I think it's worth approaching your question from a bit of a different point of view. We know that the electric field is a vector field. In general, the divergence of a vector field is a measure of field sources/sinks. This is just an interpretation of a mathematical property, and applies to any vector field. We'll use the symbol rho to signify the field source.

$$\nabla\cdot \vec{E} \propto \rho$$

The constant of proportionality depends on what units you want to measure your field source in. I'll symbolize the constant as epsilon.

$$\nabla\cdot \vec{E} = \frac{\rho}{\epsilon_0}$$

Then we can integrate over an arbitrary volume.

$$\int\nabla\cdot \vec{E} dV = \int\frac{\rho}{\epsilon_0}dV=\frac{q_{encl}}{\epsilon_0}$$ where I chose the constant $q_{encl}$ to represent the volume integral of $\rho$.

Now I'll use the divergence theorem to rewrite the integral of the divergence as a surface integral.

$$\int\nabla\cdot \vec{E} dV = \oint \vec{E} \cdot d\vec{S}=\frac{q_{encl}}{\epsilon_0}$$

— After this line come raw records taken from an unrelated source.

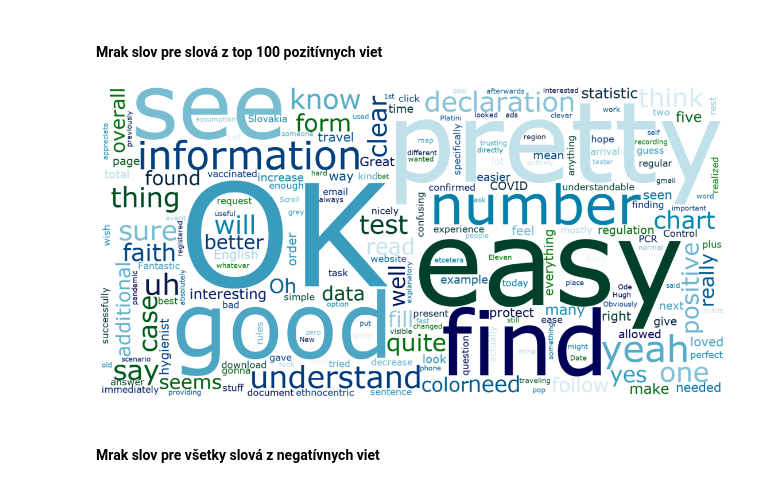
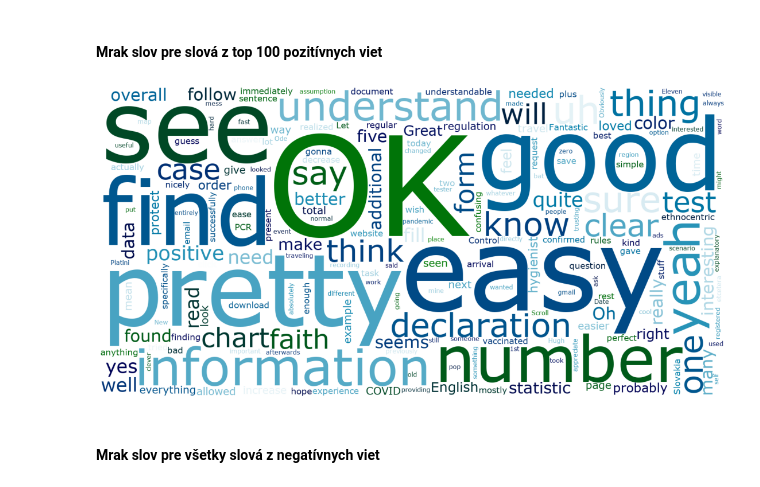
Before and after one commit to luc-rap/Analyza-sentimentu-VADER, a Jupyter notebook: evaluation.ipynb, the cells around one changed output. Drawn from its saved outputs; the diff is of its cells as text; code cells hidden in the pictures.

```diff
--- a/evaluation.ipynb
+++ b/evaluation.ipynb
@@ -48,7 +48,7 @@ text_pos = df_vader_pos['Sentence'].values
 # Top 100 najpozitívnejších viet zoradených podľa vader-compound skóre
 df_vader_pos_top100 = df_vader_pos.head(100)
 # Spracovanie do textovej formy
-text_pos_top100 = df_vader_pos_top10['Sentence'].values
+text_pos_top100 = df_vader_pos_top100['Sentence'].values
 # %%
 # Usporiadenie negatívnych viet podľa najnižšieho vader-compound skóre
 df_vader_neg = df.loc[df['vader-polarity'] == 'Negative'].sort_values(by='vader-compound')
@@ -62,9 +62,9 @@ text_neg_top100 = df_vader_neg_top10['Sentence'].values
 # %%
 # Spracovanie do reťazca, aby sme mohli vytvoriť mrak slov
 text_pos = ''.join(text_pos)
-text_pos_top100 = ''.join(text_pos_top10)
+text_pos_top100 = ''.join(text_pos_top100)
 text_neg = ''.join(text_neg)
-text_neg_top100 = ''.join(text_neg_top10)
+text_neg_top100 = ''.join(text_neg_top100)
 # %% [markdown]
 #### Mrak slov pre všetky slová z pozitívnych viet
 # %%
@@ -87,18 +87,18 @@ plt.show()
 # %%
 wordcloud = WordCloud(font_path = r'C:\Windows\Fonts\Verdana.ttf',
                             stopwords = STOPWORDS,
                             background_color = 'white',
                             width = 1600,
                             height = 800,
                             colormap='ocean',
                             collocations=False
-                            ).generate(text_pos_top10)
+                            ).generate(text_pos_top100)
 plt.figure( figsize=(20,10) )
 plt.imshow(wordcloud)
 plt.axis('off')
 plt.show()
 # %% [output]
-[figure, old version]
+[figure, new version]
 # %% [markdown]
 #### Mrak slov pre všetky slová z negatívnych viet
 # %%
```
Also changed, not shown: parts of 4 cells of this notebook, 4 other files.
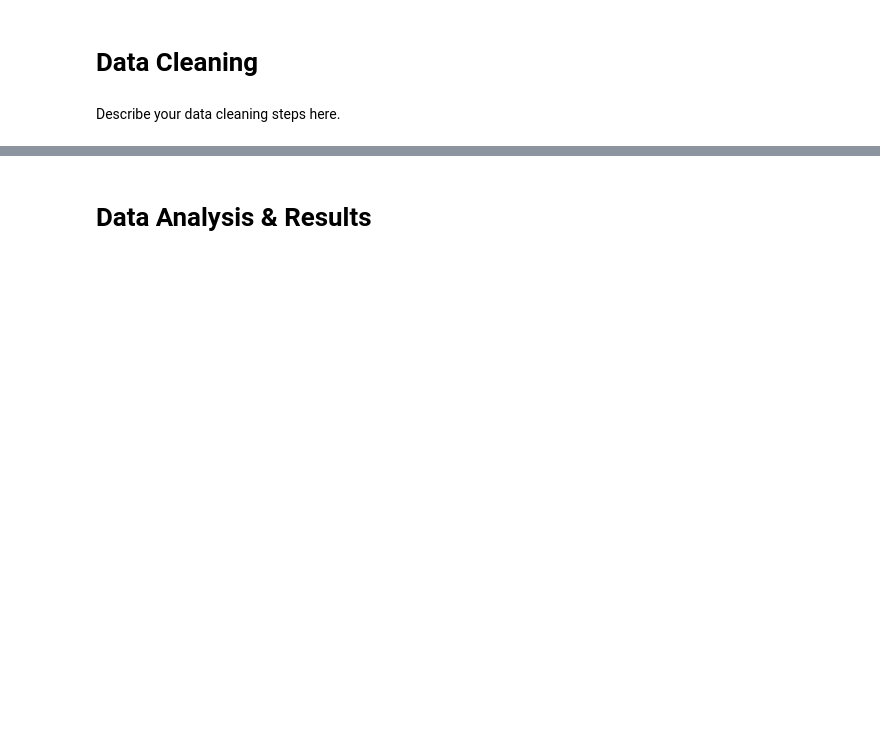
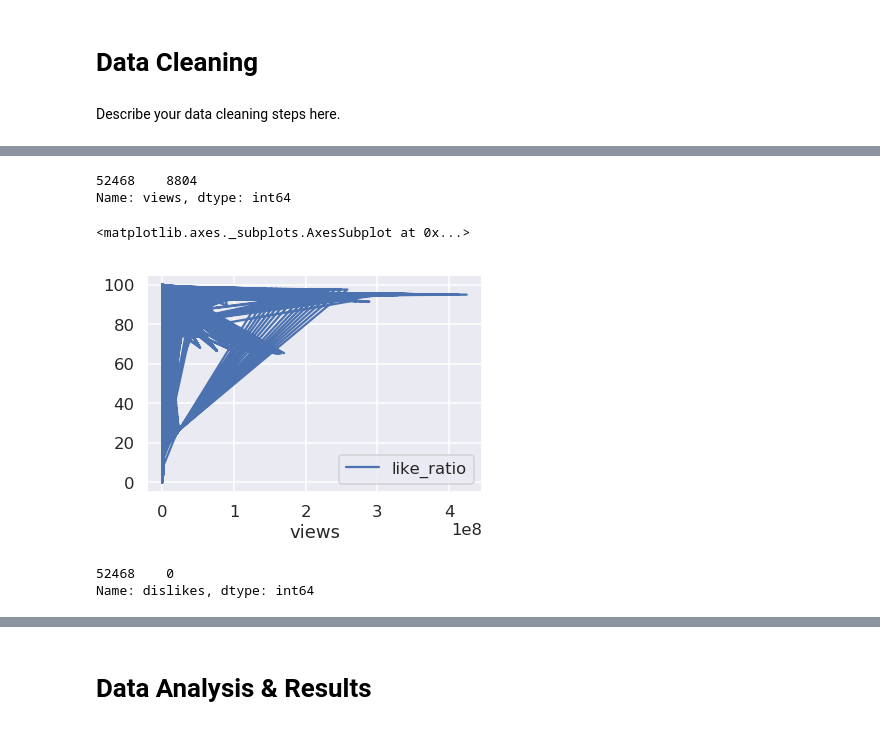
Before and after one commit to YuechenL/COGS108FinalProject, a Jupyter notebook: FinalProject.ipynb, the cells around one changed output, grey strips where cells are left out. Saved outputs shown, nothing was run; the diff lists cells and outputs as text; code cells hidden in the pictures; blank space fills up the shorter version.

```diff
--- a/FinalProject.ipynb
+++ b/FinalProject.ipynb
@@ -64,0 +74,20 @@ Describe your data cleaning steps here.
+# %%
+## YOUR CODE HERE
+## FEEL FREE TO ADD MULTIPLE CELLS PER SECTION
+
+# Configure libraries
+# The seaborn library makes plots look nicer
+sns.set()
+sns.set_context('talk')
+
+# Don't display too many rows/cols of DataFrames
+pd.options.display.max_rows = 20
+pd.options.display.max_columns = 8
+
+# Round decimals when displaying DataFrames
+pd.set_option('precision', 2)
+# %%
+youtube_df = pd.read_csv("all_videos_with_revised_dates.csv")
+youtube_df = youtube_df.drop('video_id', axis = 1)
+youtube_df['like_ratio'] = ((youtube_df['likes']/(youtube_df['likes']+youtube_df['dislikes']))*100)
+print(youtube_df)
@@ -64,0 +112,17 @@ Describe your data cleaning steps here.
+# %%
+print(youtube_df[youtube_df.category_id == 44].views)
+# %% [output]
+52468    8804
+Name: views, dtype: int64
+# %%
+youtube_df.plot(x='views',y='like_ratio')
+# %% [output]
+<matplotlib.axes._subplots.AxesSubplot at 0x...>
+[figure, added]
+# %%
+print(youtube_df[youtube_df.category_id == 44].dislikes)
+#For some reason category 44 has no likes or dislikes so I'll remove that one.
+youtube_df = youtube_df[youtube_df.category_id != 44]
+# %% [output]
+52468    0
+Name: dislikes, dtype: int64
```
Also changed, not shown: parts of 12 cells of this notebook.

Now imagine a source that exists at a single point. By circular symmetry, the field must be perpendicular to a spherical surface around the point, and constant magnitude at a given distance from the point.

$$\oint \vec{E} \cdot d\vec{S} = \oint E dS = E\oint dS=4\pi r^2 E$$ $$4\pi r^2 E =\frac{q_{point}}{\epsilon_0}$$ $$E = \frac{q_{point}}{ 4\pi \epsilon_0 r^2 }$$

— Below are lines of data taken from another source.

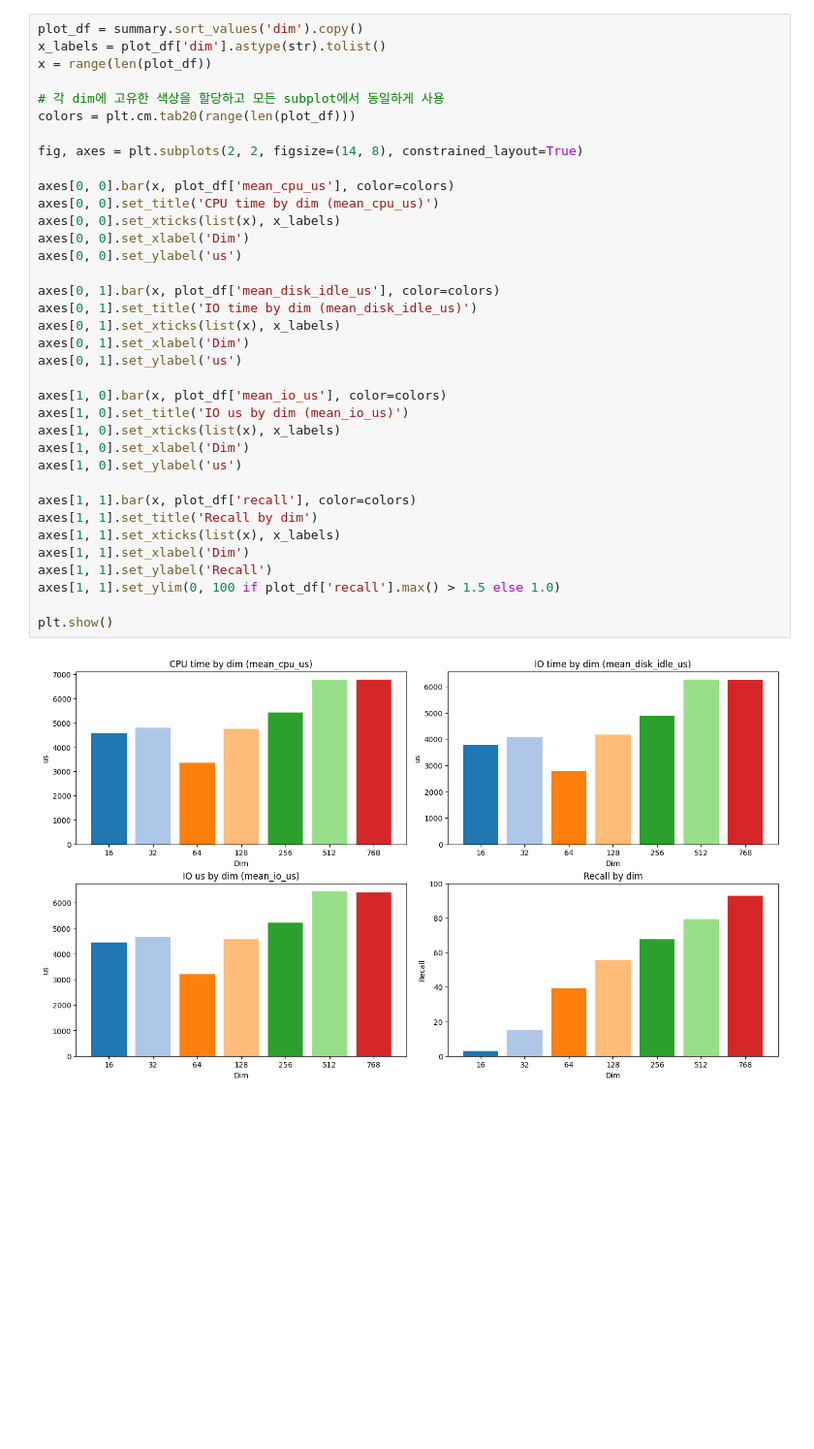
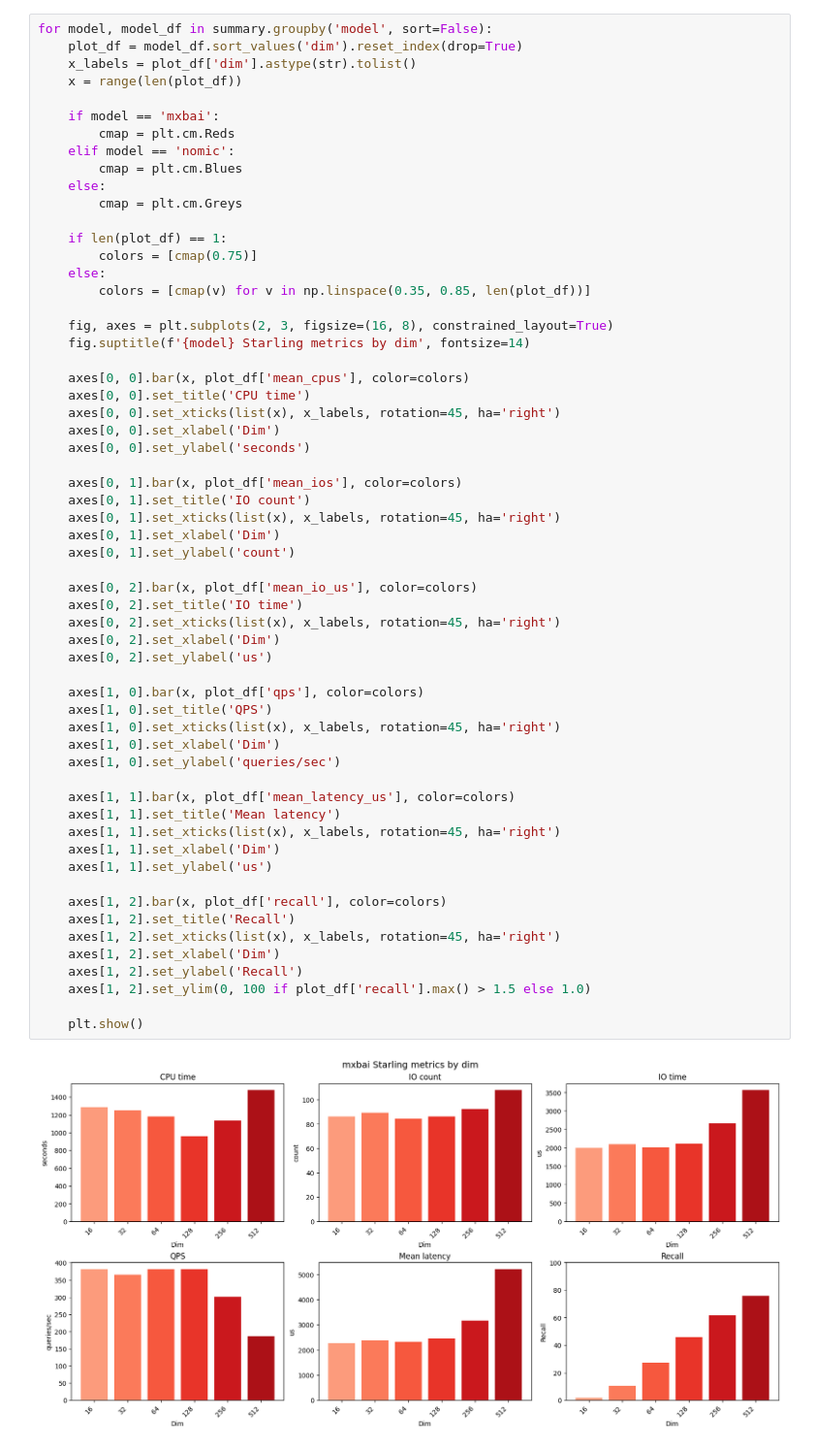
Before and after one commit to yeojin5/starling, a Jupyter notebook: scripts/MRL_figure.ipynb, the cells around one changed output. Shown at 97% size. Saved outputs shown, nothing was run; the diff lists cells and outputs as text; blank space fills up the shorter version.

```diff
--- a/scripts/MRL_figure.ipynb
+++ b/scripts/MRL_figure.ipynb
@@ -112,38 +126,61 @@ display(summary[['dim', 'L', 'beamwidth', 'mean_cpu_us', 'mean_disk_idle_us', 'm
 # %%
-plot_df = summary.sort_values('dim').copy()
-x_labels = plot_df['dim'].astype(str).tolist()
-x = range(len(plot_df))
+for model, model_df in summary.groupby('model', sort=False):
+    plot_df = model_df.sort_values('dim').reset_index(drop=True)
+    x_labels = plot_df['dim'].astype(str).tolist()
+    x = range(len(plot_df))
 
-# 각 dim에 고유한 색상을 할당하고 모든 subplot에서 동일하게 사용
-colors = plt.cm.tab20(range(len(plot_df)))
+    if model == 'mxbai':
+        cmap = plt.cm.Reds
+    elif model == 'nomic':
+        cmap = plt.cm.Blues
+    else:
+        cmap = plt.cm.Greys
 
-fig, axes = plt.subplots(2, 2, figsize=(14, 8), constrained_layout=True)
+    if len(plot_df) == 1:
+        colors = [cmap(0.75)]
+    else:
+        colors = [cmap(v) for v in np.linspace(0.35, 0.85, len(plot_df))]
 
-axes[0, 0].bar(x, plot_df['mean_cpu_us'], color=colors)
-axes[0, 0].set_title('CPU time by dim (mean_cpu_us)')
-axes[0, 0].set_xticks(list(x), x_labels)
-axes[0, 0].set_xlabel('Dim')
-axes[0, 0].set_ylabel('us')
+    fig, axes = plt.subplots(2, 3, figsize=(16, 8), constrained_layout=True)
+    fig.suptitle(f'{model} Starling metrics by dim', fontsize=14)
 
-axes[0, 1].bar(x, plot_df['mean_disk_idle_us'], color=colors)
-axes[0, 1].set_title('IO time by dim (mean_disk_idle_us)')
-axes[0, 1].set_xticks(list(x), x_labels)
-axes[0, 1].set_xlabel('Dim')
-axes[0, 1].set_ylabel('us')
+    axes[0, 0].bar(x, plot_df['mean_cpus'], color=colors)
+    axes[0, 0].set_title('CPU time')
+    axes[0, 0].set_xticks(list(x), x_labels, rotation=45, ha='right')
+    axes[0, 0].set_xlabel('Dim')
+    axes[0, 0].set_ylabel('seconds')
 
-axes[1, 0].bar(x, plot_df['mean_io_us'], color=colors)
-axes[1, 0].set_title('IO us by dim (mean_io_us)')
-axes[1, 0].set_xticks(list(x), x_labels)
-axes[1, 0].set_xlabel('Dim')
-axes[1, 0].set_ylabel('us')
+    axes[0, 1].bar(x, plot_df['mean_ios'], color=colors)
+    axes[0, 1].set_title('IO count')
+    axes[0, 1].set_xticks(list(x), x_labels, rotation=45, ha='right')
+    axes[0, 1].set_xlabel('Dim')
+    axes[0, 1].set_ylabel('count')
 
-axes[1, 1].bar(x, plot_df['recall'], color=colors)
-axes[1, 1].set_title('Recall by dim')
-axes[1, 1].set_xticks(list(x), x_labels)
-axes[1, 1].set_xlabel('Dim')
-axes[1, 1].set_ylabel('Recall')
-axes[1, 1].set_ylim(0, 100 if plot_df['recall'].max() > 1.5 else 1.0)
+    axes[0, 2].bar(x, plot_df['mean_io_us'], color=colors)
+    axes[0, 2].set_title('IO time')
+    axes[0, 2].set_xticks(list(x), x_labels, rotation=45, ha='right')
+    axes[0, 2].set_xlabel('Dim')
+    axes[0, 2].set_ylabel('us')
 
-plt.show()
+    axes[1, 0].bar(x, plot_df['qps'], color=colors)
+    axes[1, 0].set_title('QPS')
+    axes[1, 0].set_xticks(list(x), x_labels, rotation=45, ha='right')
+    axes[1, 0].set_xlabel('Dim')
+    axes[1, 0].set_ylabel('queries/sec')
+
+    axes[1, 1].bar(x, plot_df['mean_latency_us'], color=colors)
+    axes[1, 1].set_title('Mean latency')
+    axes[1, 1].set_xticks(list(x), x_labels, rotation=45, ha='right')
+    axes[1, 1].set_xlabel('Dim')
+    axes[1, 1].set_ylabel('us')
+
+    axes[1, 2].bar(x, plot_df['recall'], color=colors)
+    axes[1, 2].set_title('Recall')
+    axes[1, 2].set_xticks(list(x), x_labels, rotation=45, ha='right')
+    axes[1, 2].set_xlabel('Dim')
+    axes[1, 2].set_ylabel('Recall')
+    axes[1, 2].set_ylim(0, 100 if plot_df['recall'].max() > 1.5 else 1.0)
+
+    plt.show()
 # %% [output]
-[figure, old version]
+[figure, new version]
```
Also changed, not shown: parts of 4 cells of this notebook, 12 other files.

So that's almost coulomb's law. To finish the job, you also need to know how a force relates to the electric field. There's actually a sign ambiguity from the orientation of the surface, that I conveniently ignored. This corresponds to the arbitrary choice of which charge is positive or negative.

This is somewhat remarkable: we started with the properties of a vector field, chose arbitrary constants, chose a point source in 3 dimensions, and derived effectively coulomb's law. Gauss's law is really just a general property of vector fields, and coulomb's law follows from geometry, combined with the lorentz force. This equation, $$E = \frac{q_{point}}{ 4\pi \epsilon_0 r^2 }$$ applies to any vector field with a point source in 3 dimensions, where the constant $\epsilon_0$ defines the units, and nothing more.

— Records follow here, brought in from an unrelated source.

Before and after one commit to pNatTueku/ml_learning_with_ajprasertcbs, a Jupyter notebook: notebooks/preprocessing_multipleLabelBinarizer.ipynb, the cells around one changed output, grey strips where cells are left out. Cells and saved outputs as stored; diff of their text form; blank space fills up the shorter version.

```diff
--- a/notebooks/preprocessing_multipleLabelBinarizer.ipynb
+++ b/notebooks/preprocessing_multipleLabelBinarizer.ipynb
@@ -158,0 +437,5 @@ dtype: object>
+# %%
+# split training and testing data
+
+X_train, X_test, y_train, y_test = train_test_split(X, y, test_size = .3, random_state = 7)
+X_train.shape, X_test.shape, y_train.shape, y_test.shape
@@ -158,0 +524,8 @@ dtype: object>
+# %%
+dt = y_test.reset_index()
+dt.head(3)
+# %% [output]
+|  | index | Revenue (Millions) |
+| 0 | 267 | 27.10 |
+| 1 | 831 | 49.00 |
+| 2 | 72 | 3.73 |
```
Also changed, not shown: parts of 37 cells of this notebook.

In my humble opinion, the most confusing step in this whole derivation is the use of the divergence theorem. I believe your dissatisfaction stems from how the divergence theorem can ignore sources outside the volume/surface of integration. This isn't really a problem with Gauss's law though, which holds anyways.